you're reading...
Australian History

On This Day In Australia: In 1991, the largest oil spill in Australian waters occurred


The Greek Oil Tanker Kirki

On 21 July 1991, the Greek tanker Kirki spilled 17,280 tonnes of crude oil off the coast of Western Australia, the biggest oil spill in Australian waters.

The Kirki was a 210-metre-long Greek-registered oil tanker which caught fire in the early morning of 21 July 1991, 30 km west of the fishing town of Cervantes, Western Australia, causing what was the worst oil spill to have occurred in Australian waters.

The ship encountered severe weather and rough seas, which caused leaks and a buildup of water in the ship’s ballast, creating unanticipated strain on the structure.

This eventually resulted in the ship’s bow tearing off, rupturing the forward storage tanks and causing an oil spill estimated at 17,700 tonnes, or 5.2 million gallons.

The oil then caught fire, ignited by damaged electrical cables that were short-circuiting on the severed part of the bow.

The crew sent out a distress call at 3:02am on 21 July, and after it became clear how dire the situation was, the 37-strong crew were evacuated by Australian rescue helicopters over the next few hours.

After the fire was confirmed to be extinguished, the still-leaking ship was towed to Cape Preston by a number of tugboats and an oil rig support vessel, the Lady Kathleen, where the remaining light crude oil and heavy fuel oil were transferred to another tanker, the Flying Clipper, on 18 August.

Kirki was then towed to Singapore, where it was drydocked and dismantled for scrap.

The incident was the subject of a now-famous Clarke & Dawe sketch, “The Front Fell Off” from A Current Affair.

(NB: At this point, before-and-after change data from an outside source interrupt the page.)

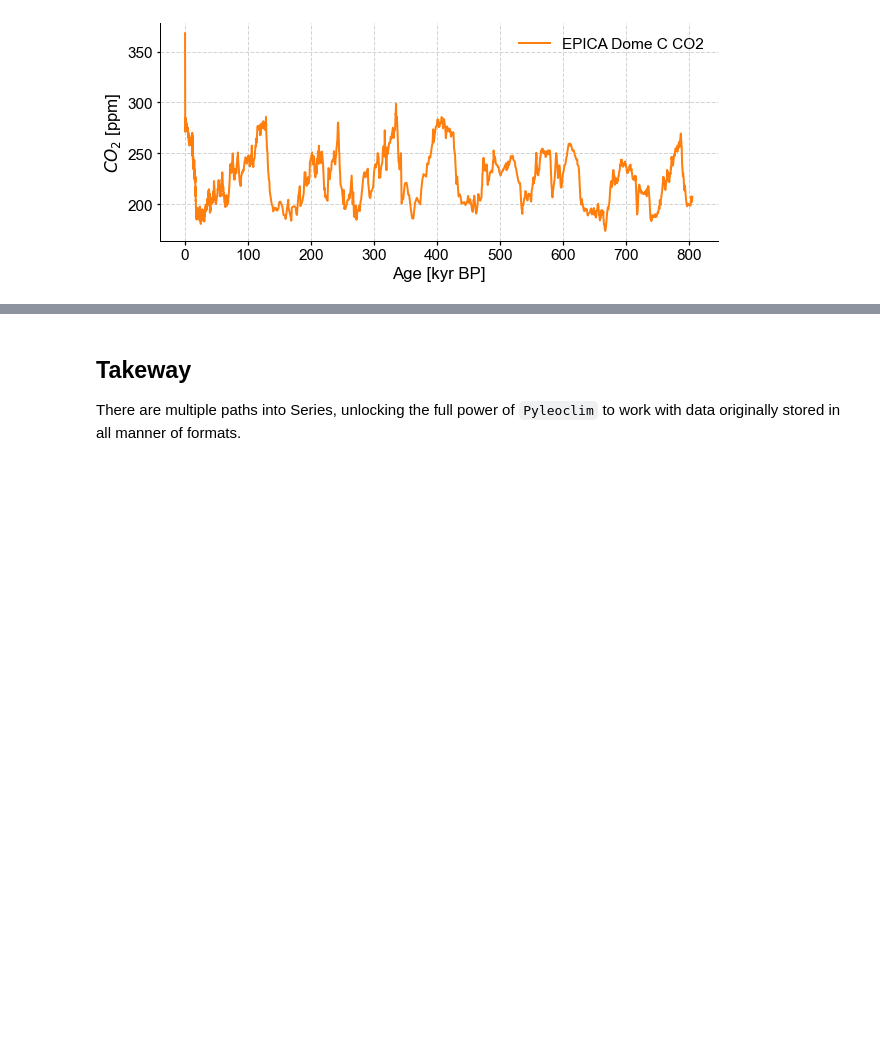
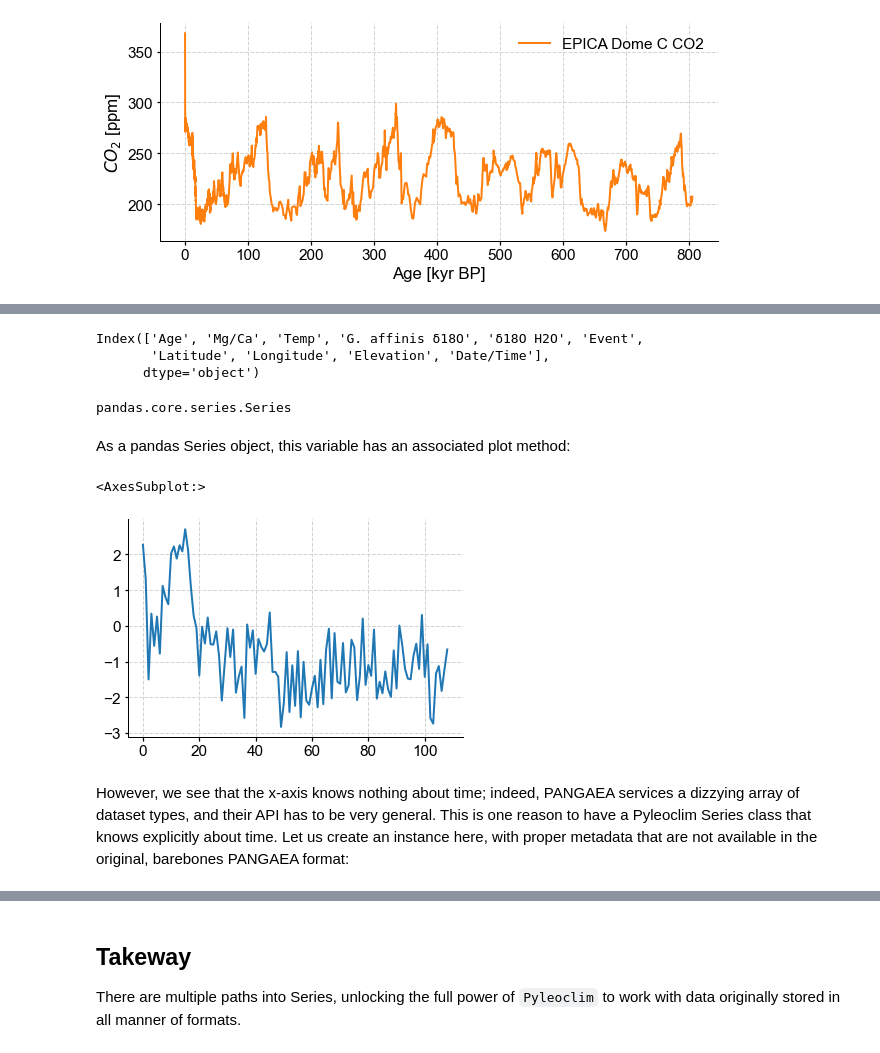
Before and after one commit to LinkedEarth/PyleoTutorials, a Jupyter notebook: notebooks/L0_loading_to_series.ipynb, the cells around one changed output, grey strips where cells are left out. Drawn from its saved outputs; the diff is of its cells as text; code cells hidden in the pictures; blank space fills up the shorter version.

Commit message:
added PANGAEA loading example

```diff
--- a/notebooks/L0_loading_to_series.ipynb
+++ b/notebooks/L0_loading_to_series.ipynb
@@ -229,0 +237,6 @@ co2ts.plot(color='C1')
+# %%
+from pangaeapy.pandataset import PanDataSet
+
+ds = PanDataSet('10.1594/PANGAEA.619066')
+print(ds.title)
+print(ds.data.head())
@@ -229,0 +262,19 @@ co2ts.plot(color='C1')
+# %%
+ds.data.columns
+# %% [output]
+Index(['Age', 'Mg/Ca', 'Temp', 'G. affinis δ18O', 'δ18O H2O', 'Event',
+       'Latitude', 'Longitude', 'Elevation', 'Date/Time'],
+      dtype='object')
+# %%
+type(ds.data['Temp'])
+# %% [output]
+pandas.core.series.Series
+# %% [markdown]
+As a pandas Series object, this variable has an associated plot method:
+# %%
+ds.data['Temp'].plot()
+# %% [output]
+<AxesSubplot:>
+[figure, added]
+# %% [markdown]
+However, we see that the x-axis knows nothing about time; indeed, PANGAEA services a dizzying array of dataset types, and their API has to be very general. This is one reason to have a Pyleoclim Series class that knows explicitly about time. Let us create an instance here, with proper metadata that are not available in the original, barebones PANGAEA format:
```
Also changed, not shown: parts of 14 cells of this notebook, 1 other file.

Source: Wikipedia

About Craig Hill

Social Justice Campaigner. Business and Education Consultant. Former Business/ESL Teacher. Lived in China and USA. Dealing with disability. My articles have been cited in New York Times, BBC, Fox News, Aljazeera, Philippines Star, South China Morning Post, National Interest, news.com.au, Wikipedia and many other international publications.

Discussion

No comments yet.

Leave a Reply

Fill in your details below or click an icon to log in:

WordPress.com Logo

You are commenting using your WordPress.com account. Log Out /  Change )

Twitter picture

You are commenting using your Twitter account. Log Out /  Change )

Facebook photo

You are commenting using your Facebook account. Log Out /  Change )

Connecting to %s

If you liked what you just read, click "Subscribe" to become a follower of the Craig Hill site. You will receive an email each time a new post is published.

Join 1,786 other subscribers

Follow me on Twitter

%d bloggers like this: